One movie a week for a year in the heat, whether it’s in Dubai, Jeddah, or Tucson. In English unless otherwise noted. All available on VHS and/or DVD. Arranged by movie release date.

Intolerance. 1916. 178 minutes. Silent. D. W. Griffith, director. Four stories of life and history, notable for Babylonian sequences.

The Sheik. 1921. Silent. Rudolph Valentino. For its time, Rudy’s sensuality (despite the stiff acting) caused a sensation. Arabian decorating also became popular.

The Son of the Sheik. 1926. Silent. Rudolph Valentino (his last film). Better than The Sheik.

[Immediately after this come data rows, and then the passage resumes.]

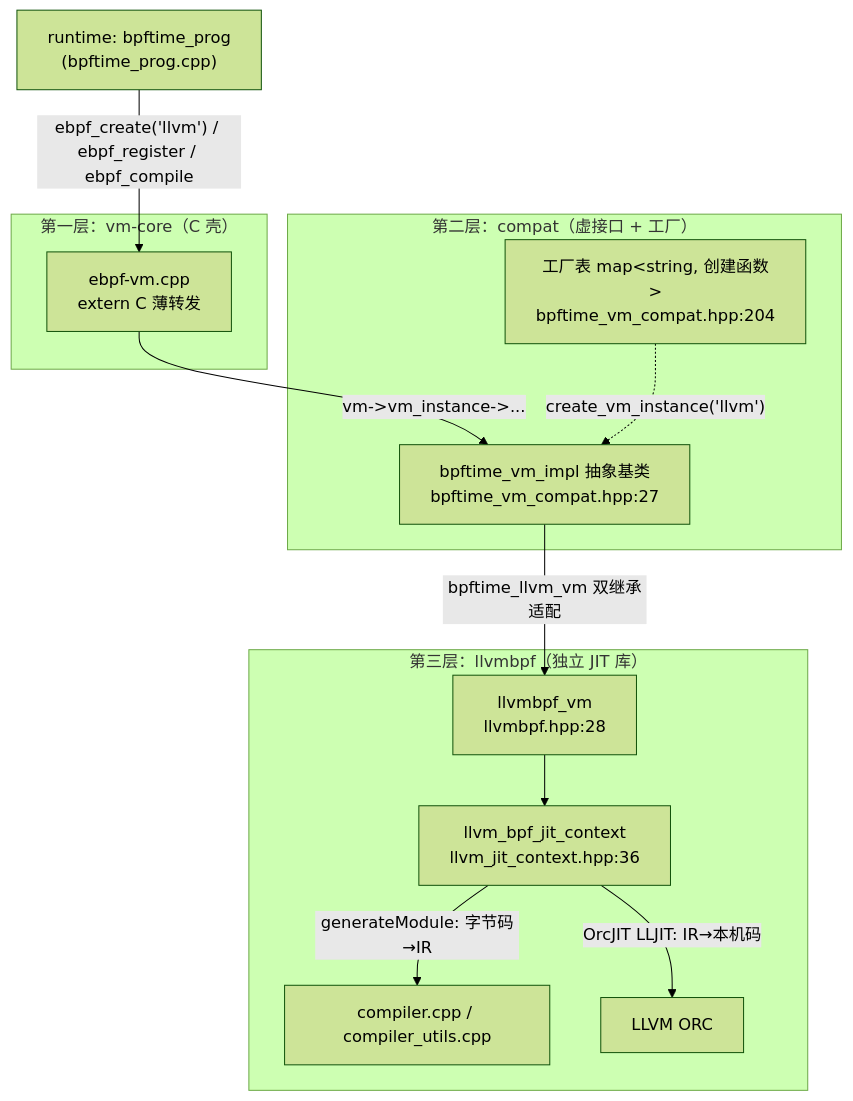
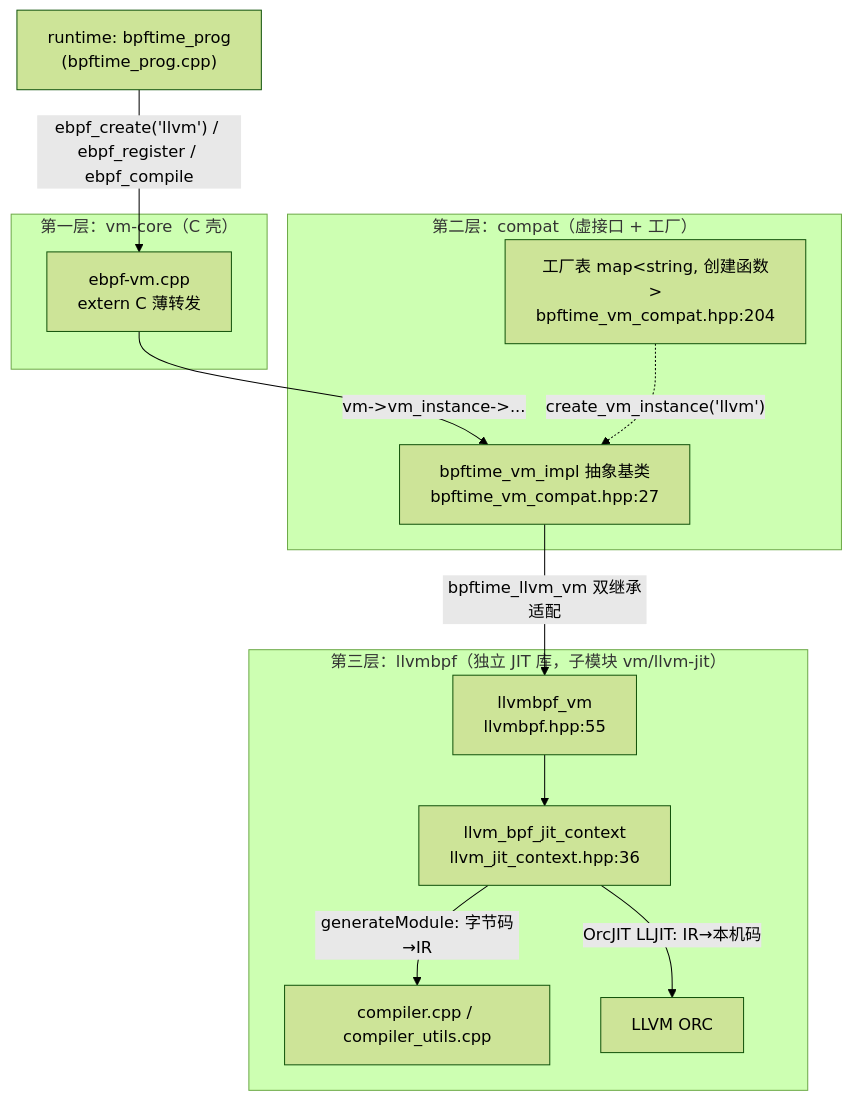
One commit to plsy1/bpftime-benchmark changed the first of 3 diagrams in 05-vm-llvm-jit.md. Above: the diagram before and after it, drawn with Mermaid (forest theme). The commit also changed other lines of this file and 9 other files, not shown here.

````diff
--- a/05-vm-llvm-jit.md
+++ b/05-vm-llvm-jit.md
@@ -13,21 +17,21 @@
 ```mermaid
 graph TD
     RT["runtime: bpftime_prog<br/>(bpftime_prog.cpp)"] -->|"ebpf_create('llvm') / ebpf_register / ebpf_compile"| CORE
     subgraph L1 ["第一层：vm-core（C 壳）"]
         CORE["ebpf-vm.cpp<br/>extern C 薄转发"]
     end
     CORE -->|"vm->vm_instance->..."| COMPAT
     subgraph L2 ["第二层：compat（虚接口 + 工厂）"]
         COMPAT["bpftime_vm_impl 抽象基类<br/>bpftime_vm_compat.hpp:27"]
         FACTORY["工厂表 map&lt;string, 创建函数&gt;<br/>bpftime_vm_compat.hpp:204"]
         FACTORY -.->|"create_vm_instance('llvm')"| COMPAT
     end
     COMPAT -->|"bpftime_llvm_vm 双继承适配"| LLVMBPF
-    subgraph L3 ["第三层：llvmbpf（独立 JIT 库）"]
-        LLVMBPF["llvmbpf_vm<br/>llvmbpf.hpp:28"]
+    subgraph L3 ["第三层：llvmbpf（独立 JIT 库，子模块 vm/llvm-jit）"]
+        LLVMBPF["llvmbpf_vm<br/>llvmbpf.hpp:55"]
         JITCTX["llvm_bpf_jit_context<br/>llvm_jit_context.hpp:36"]
         LLVMBPF --> JITCTX
         JITCTX -->|"generateModule: 字节码→IR"| COMPILER["compiler.cpp / compiler_utils.cpp"]
         JITCTX -->|"OrcJIT LLJIT: IR→本机码"| ORC["LLVM ORC"]
     end
 ```
````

The Mummy. 1932. This is the original and can still make you jump. Boris Karloff is Imhotep. There have been many remakes and sequels. The 1999 Mummy is pretty good with Arnold Vosloo as Imhotep.

The Arabian Nights. 1942. John Rawlins, director. Edgar Barrier, Leif Erickson, Maria Montez. Sheherazade is cast under a spell by the evil caliph.

Casablanca. 1942. Michael Curtiz, director. Humphrey Bogart as Rick Blain and Ingrid Bergman as Ilsa Lund. Ex-pats waiting to escape war-torn Europe in Morocco. A classic with excellent supporting cast.

Ali Baba and the 40 Thieves. 1944. Arthur Lubin, director. Scotty Beckett, Maria Montez. Exploits of Caliph of Baghdad’s son.

A Thousand and One Nights. 1945. Alfred Green, director. Phil Silvers, Cornell Wilde.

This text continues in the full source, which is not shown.